Pipe Creek mentor program flourishes
By Eric Stoff,

A new mentor program at Pipe Creek Elementary School is pairing students with community members and school staff members.

The program, called Check and Connect, involves about eight mentors, who meet with Pipe Creek students individually and on a regular basis. During their meetings, the mentors encourage and teach the students, and help them make good choices in and out of school.

“We really like the program, and we would like to see it grow,” said Pipe Creek Principal Laura Fulton.


Fulton said the program serves about 10 students currently. She also said the program is not necessarily for students with behavioral struggles, but rather for students who need a positive relationship or “words of encouragement.”

Randy Baldwin, a retired Maconaquah administrator, serves as the mentor for one first grade student at Pipe Creek. He said their conversations are not academic in nature, but he listens to what is important to the student and offers encouragement and advice.

Baldwin and Fulton agree that expectations for classroom teachers have extended, as Baldwin says, “outside of the boundaries of reading, writing, and arithmetic.”

“It seems that the areas of expertise in the traditional curriculum have taken a backseat to areas once provided by the home or church,” he said.

Baldwin said he personally had many mentors growing up, including his parents, grandparents, adults at church, and teachers. He can still recall “life lessons” taught by his kindergarten, first, and second grade teachers.

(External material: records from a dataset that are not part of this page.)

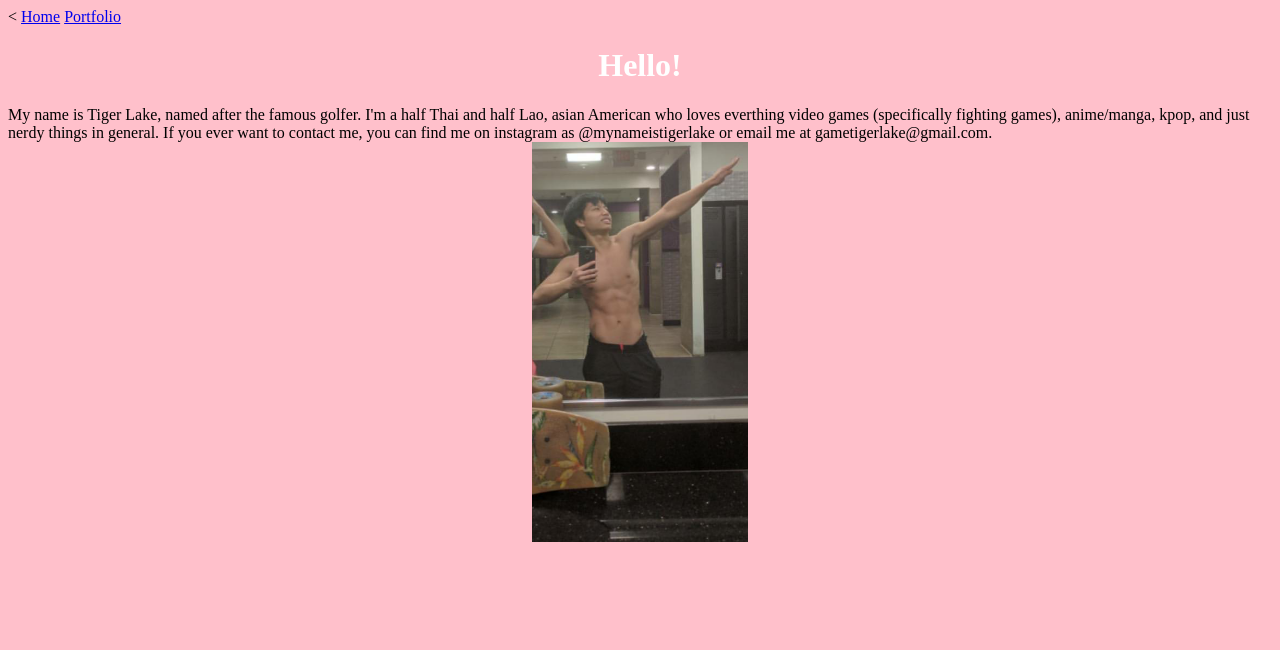
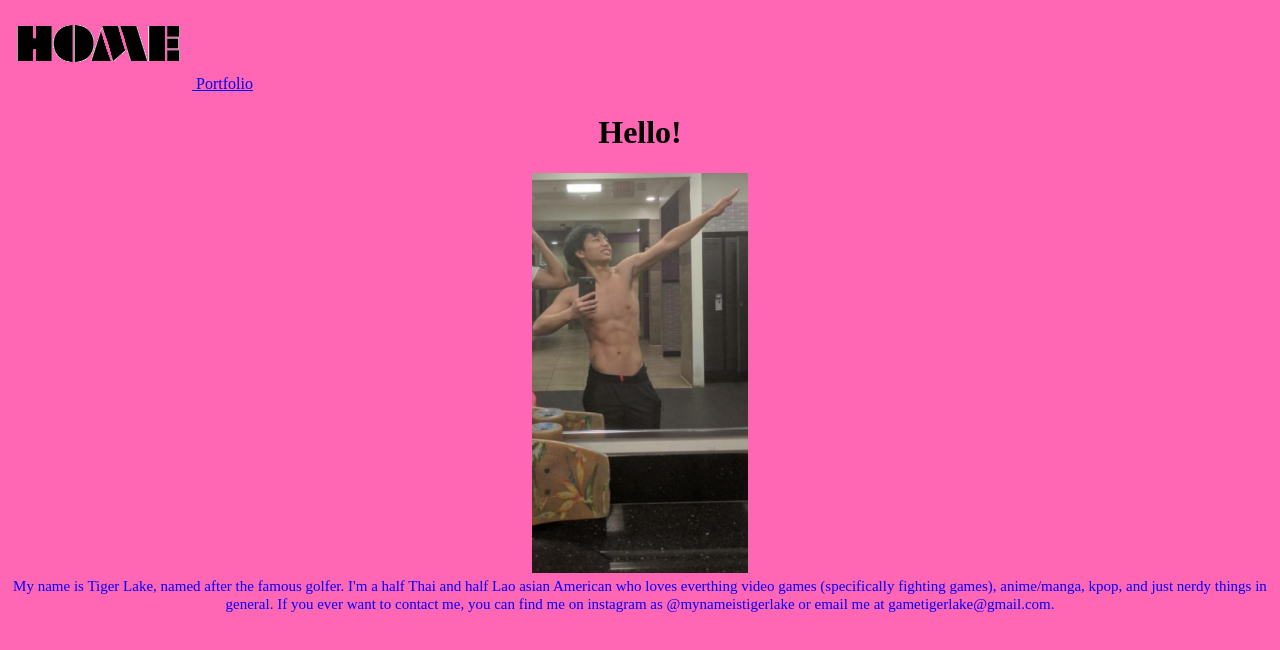
Before and after one commit to laketiger/laketiger.github.io, a plain HTML site: page aboutme.html in a window 1280 px wide. Drawn offline with Linux system fonts and the light colour scheme.

Commit message:
aboutme.html

```diff
--- a/aboutme.html
+++ b/aboutme.html
@@ -4,15 +4,15 @@
     <meta charset="utf-8">
     <title>Home</title>
     <style>body {
-    background-color: pink;
+    background-color: rgb(255, 102, 179);
 }
 
 h1 {
-    color: white;
+    color: black;
     text-align: center;
 }
 
-p {
+p1 {
    color: blue;
    font-size: 15px;
 }
@@ -23,10 +23,13 @@ p {
   </head>
   <body>
     </style>
-    </body><
-    <a href="index.html">Home</a>
+    </body>
+    <a href="index.html">
+  <img src="images/homebutton2.PNG" alt="Home" style="width:184px;height:81px;border:0;">
+</a>
+      <span class="title_text hidden-sm hidden-md">
+    </a>
     <a href="portfolio.html">Portfolio</a>
-    <center><h1>Hello!</h1></center>
-    <p1> My name is Tiger Lake, named after the famous golfer. I'm a half Thai and half Lao, asian American who loves everthing video games (specifically fighting games), anime/manga, kpop, and just nerdy things in general. If you ever want to contact me, you can find me on instagram as @mynameistigerlake or email me at gametigerlake@gmail.com.</p1>
-   <center> <img src="images/IMG_20161219_134426.png"height=400">
-</center>
+    <center><h1>Hello!</h1>
+<center><img src="images/IMG_20161219_134426.png"height=400"> </center>
+<p1> My name is Tiger Lake, named after the famous golfer. I'm a half Thai and half Lao asian American who loves everthing video games (specifically fighting games), anime/manga, kpop, and just nerdy things in general. If you ever want to contact me, you can find me on instagram as @mynameistigerlake or email me at gametigerlake@gmail.com.</p1>
```
Also changed, not shown: portfolio.html (+11 -7 lines), test.html (added, +9 -0 lines), images/homebutton.PNG (added), images/homebutton2.PNG (added), images/schoolstuff.JPG (added).
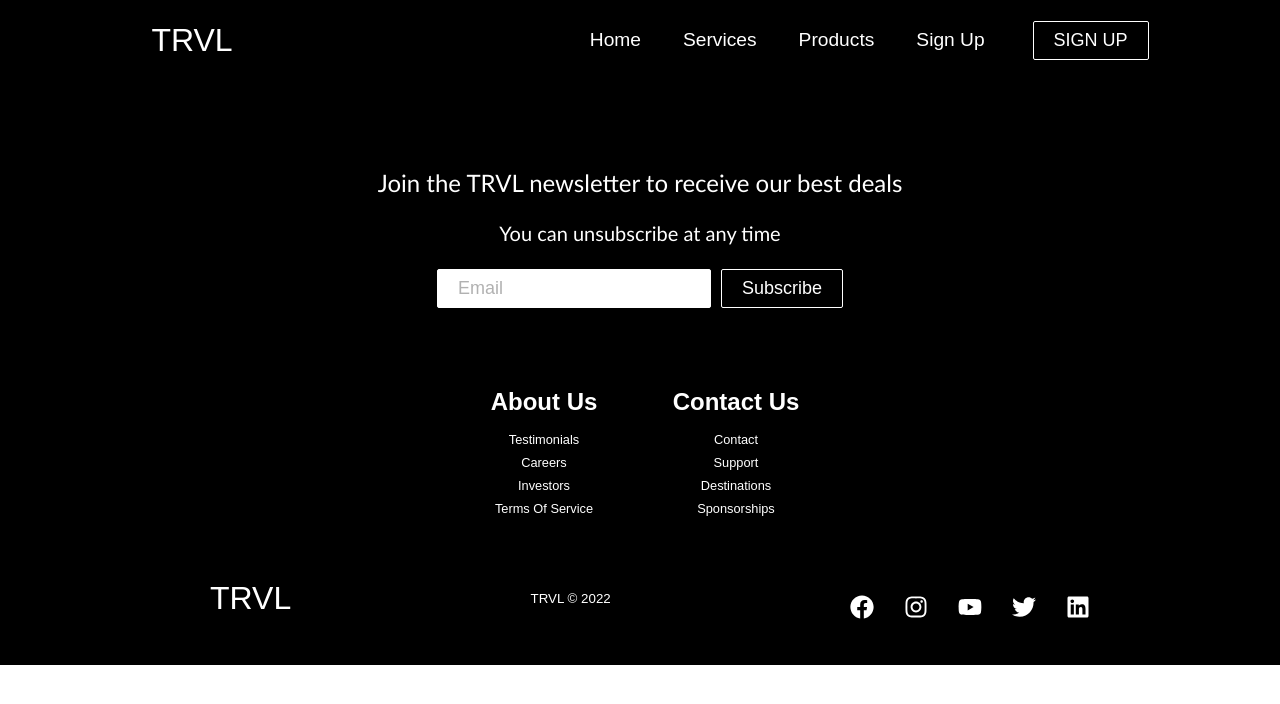
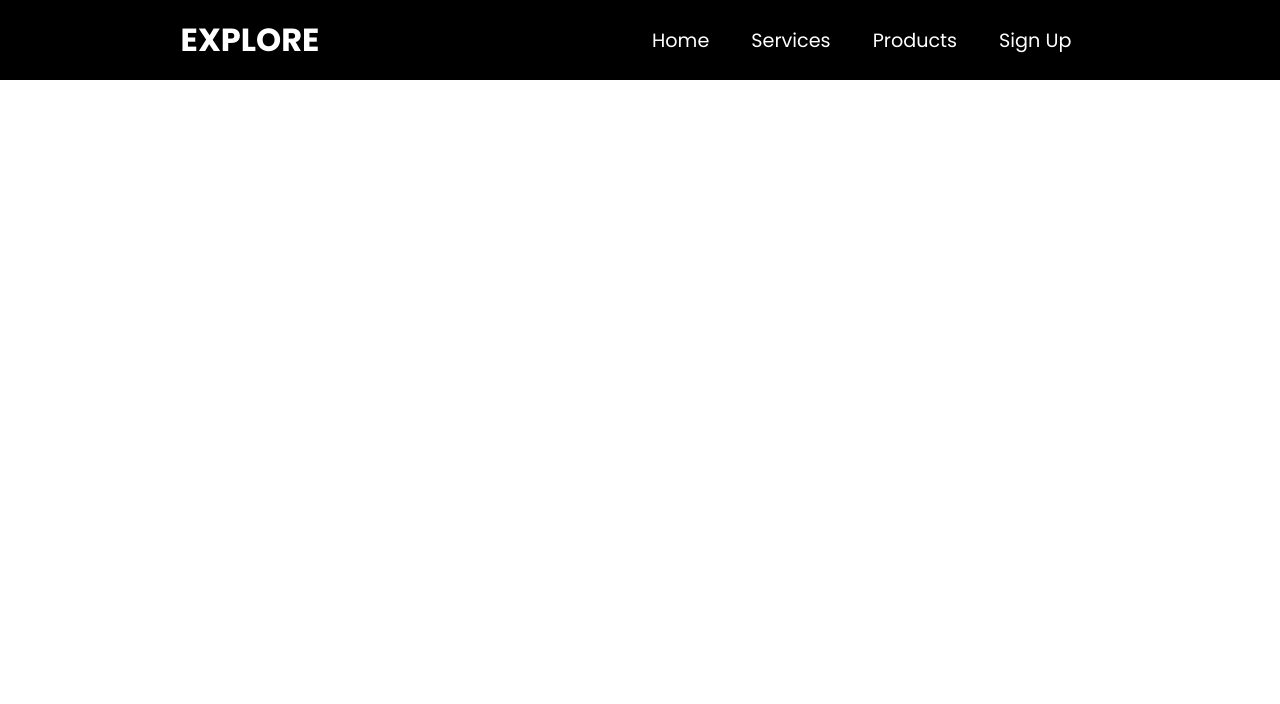
Before and after one commit to ryanghoward/travel-site, a React (Create React App) app: page /footer in a window 1280 px wide. Shown: the top 704 px of the page. Built offline with nearby package versions, Linux system fonts and the light colour scheme.

Commit message:
New name, new errythang

```diff
--- a/src/App.css
+++ b/src/App.css
@@ -1,8 +1,10 @@
+@import url("https://fonts.googleapis.com/css2?family=Poppins:ital,wght@0,100;0,200;0,300;0,400;0,500;0,600;0,700;0,800;0,900;1,100;1,200;1,300;1,400;1,500;1,600;1,700;1,800;1,900&display=swap");
+
 * {
   box-sizing: border-box;
   margin: 0;
   padding: 0;
-  font-family: "PT Sans", sans-serif;
+  font-family: "Poppins", sans-serif;
 }
 
 /* .hireme {
--- a/src/App.js
+++ b/src/App.js
@@ -1,9 +1,7 @@
 import "./App.css";
 import { BrowserRouter as Router, Route, Routes } from "react-router-dom";
 import Navbar from "./components/Navbar";
-import Hero from "./components/Hero";
-import Cards from "./components/Cards";
-import Footer from "./components/Footer";
+import Home from "./components/pages/Home";
 import HireMe from "./components/pages/HireMe";
 
 function App() {
@@ -12,9 +10,7 @@
       <Router>
         <Navbar />
         <Routes>
-          <Route exact path='/' element={<Hero />} />
-          <Route path='/cards' element={<Cards />} />
-          <Route path='/footer' element={<Footer />} />
+          <Route exact path='/' element={<Home />} />
           <Route path='/hireme' element={<HireMe />} />
         </Routes>
       </Router>
--- a/src/CSS/Cards.css
+++ b/src/CSS/Cards.css
@@ -3,8 +3,7 @@
   background: #fff;
 }
 
-h1,
-h3 {
+h1 {
   text-align: center;
 }
 
--- a/src/CSS/Footer.css
+++ b/src/CSS/Footer.css
@@ -132,6 +132,7 @@
   cursor: pointer;
   text-decoration: none;
   font-size: 2rem;
+  font-weight: 700;
   display: flex;
   align-items: center;
   margin-bottom: 16px;
@@ -139,7 +140,7 @@
 
 .website-rights {
   color: #fff;
-  margin-bottom: 16px;
+  font-size: 10px;
 }
 
 @media screen and (max-width: 820px) {
@@ -162,6 +163,10 @@
   .social-media-wrap {
     flex-direction: column;
   }
+
+  .website-rights {
+    margin-bottom: 1rem;
+  }
 }
 
 @media screen and (max-width: 768px) {
--- a/src/CSS/HireMe.css
+++ b/src/CSS/HireMe.css
@@ -1,6 +1,6 @@
-.hireme {
+.container {
   display: flex;
-  height: 90vh;
+  height: 91.5vh;
   align-items: center;
   justify-content: center;
   font-size: 3rem;
@@ -8,6 +8,22 @@
   background-position: center;
   background-size: cover;
   background-repeat: no-repeat;
+}
+
+.hireme h1 {
   color: #fff;
   font-size: 100px;
 }
+
+.hireme a {
+  color: #fff;
+  font-size: 2rem;
+  font-style: italic;
+  text-decoration: none;
+  display: flex;
+  justify-content: center;
+}
+
+.hireme a:hover {
+  text-decoration: underline;
+}
--- a/src/CSS/Navbar.css
+++ b/src/CSS/Navbar.css
@@ -25,6 +25,7 @@
   cursor: pointer;
   text-decoration: none;
   font-size: 2rem;
+  font-weight: 700;
   display: flex;
   align-items: center;
 }
--- a/src/components/Cards.js
+++ b/src/components/Cards.js
@@ -35,7 +35,7 @@
             <CardItem
               src={mountain}
               text='Climb To The Top Of The World'
-              label='Challenge'
+              label='Exploration'
               path='/hireme'
             />
             <CardItem
--- a/src/components/Footer.js
+++ b/src/components/Footer.js
@@ -15,7 +15,7 @@
     <div className='footer-container'>
       <section className='footer-subscription'>
         <p className='footer-subscription-heading'>
-          Join the TRVL newsletter to receive our best deals
+          Join the EXPLORE newsletter to receive our best deals
         </p>
         <p className='footer-subscription-text'>
           You can unsubscribe at any time
@@ -54,10 +54,10 @@
         <div className='social-media-wrap'>
           <div className='footer-logo'>
             <Link to='/hireme' className='social-logo'>
-              TRVL
+              EXPLORE
             </Link>
           </div>
-          <small className='website-rights'>TRVL © 2022</small>
+          <div className='website-rights'>EXPLORE © 2022</div>
           <div className='social-icons'>
             <FaFacebook className='social-icon-link' />
             <FaInstagram className='social-icon-link' />
--- a/src/components/Navbar.js
+++ b/src/components/Navbar.js
@@ -28,8 +28,8 @@
     <>
       <nav className='navbar'>
         <div className='navbar-container'>
-          <Link to='/home' className='navbar-logo' onClick={closeMobileMenu}>
-            TRVL
+          <Link to='/' className='navbar-logo' onClick={closeMobileMenu}>
+            EXPLORE
           </Link>
           <div className='menu-icon' onClick={handleClick}>
             <i className={click ? <FaTimes /> : <FaBars />} />
@@ -68,7 +68,7 @@
               </Link>
             </li>
           </ul>
-          {button && <Button buttonStyle='btn--outline'>SIGN UP</Button>}
+          {/* {button && <Button buttonStyle='btn--outline'>SIGN UP</Button>} */}
         </div>
       </nav>
     </>
--- a/src/components/pages/HireMe.js
+++ b/src/components/pages/HireMe.js
@@ -1,6 +1,16 @@
 import React from "react";
 import "../../CSS/HireMe.css";
+import Resume from "../../images/Ryan G. Howard Resume 2022.pdf";
 
 export default function HireMe() {
-  return <h1 className='hireme'>Hire Me</h1>;
+  return (
+    <div className='container'>
+      <div className='hireme'>
+        <h1>Hire Me 😁</h1>
+        <a href={Resume} target='_blank' rel='noreferrer'>
+          Click For Resume
+        </a>
+      </div>
+    </div>
+  );
 }
```
Also changed, not shown: 1 other file (tests, documents, lock files or other folders).
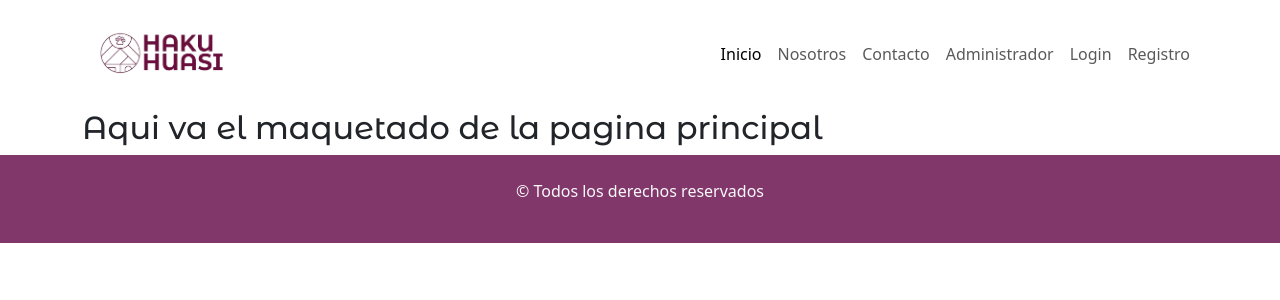
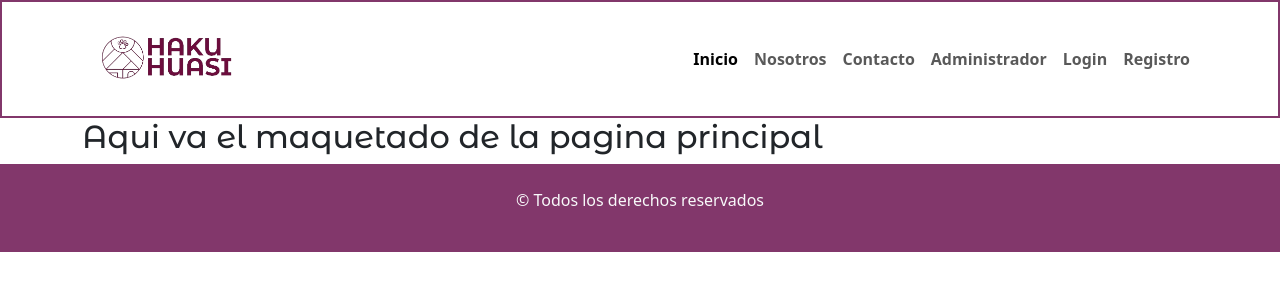
Before and after one commit to Pabmoy25/proyectoHotel-FrontEnd, a React (Vite) app: page / in a window 1280 px wide. Shown: the top 300 px of the page. Built offline with nearby package versions, Linux system fonts and the light colour scheme.

Commit message:
se modifica la fuente del menu

```diff
--- a/src/App.css
+++ b/src/App.css
@@ -211,3 +211,9 @@ tbody {
   background-color: #82376b;
   border-color: #82376b;
 }
+
+
+.menu {
+    font-weight: bold;
+    border: 2px solid #82376b;
+}
--- a/src/components/common/Menu.jsx
+++ b/src/components/common/Menu.jsx
@@ -2,13 +2,14 @@ import { Container, Nav, Navbar, NavbarBrand } from "react-bootstrap";
 import logoHotel from "../../assets/logoHotel.png";
 import { Link, NavLink } from "react-router-dom";
 
+
 const Menu = () => {
     return (
 
-        <Navbar expand="lg">
+        <Navbar expand="lg" className="menu">
           <Container>
             <NavbarBrand as={Link} to={"/"} >
-            <img src={logoHotel} alt="logo Hotel Haki Wasi" className="img-fluid" width={160}></img>
+            <img src={logoHotel} alt="logo Hotel Haki Wasi" className="img-fluid" width={170}></img>
             </NavbarBrand>
             <Navbar.Toggle aria-controls="basic-navbar-nav"/>
             <Navbar.Collapse id="basic-navbar-nav">
```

He said elementary students will always learn from the adults around them, whether the adults are aware of it or not. They’re at an impressionable age.

“They are little humans thirsting to learn, and learn they do,” he said. “What is provided by any adult at this age has a great impact on how that young person will develop as an adult.”

Last school year, Four County Counseling received a Positive Behavioral Intervention and Supports (PBIS) grant to partner with Pipe Creek. This partnership led to an evaluation of the school’s discipline plan, which Fulton said revealed “a huge need.”

She said the need was for positive reinforcement and one-on-one interaction with adults, specifically men and professionals other than a student’s classroom teacher.

Check and Connect is a direct response to the need that was revealed in the evaluation, according to Fulton, and being part of a small community has provided a great pool of volunteer mentors.

“We wanted to involve people in the community … and to let students know, ‘Hey, there are a lot of people that care about you,’” Fulton said.

January is National Mentoring Month. As a way to celebrate, Maconaquah School Corporation is providing a look into the many mentoring and remediation programs offered across its four school buildings. Be sure to check back throughout the month for more stories and photos detailing how Maconaquah provides these services for its students.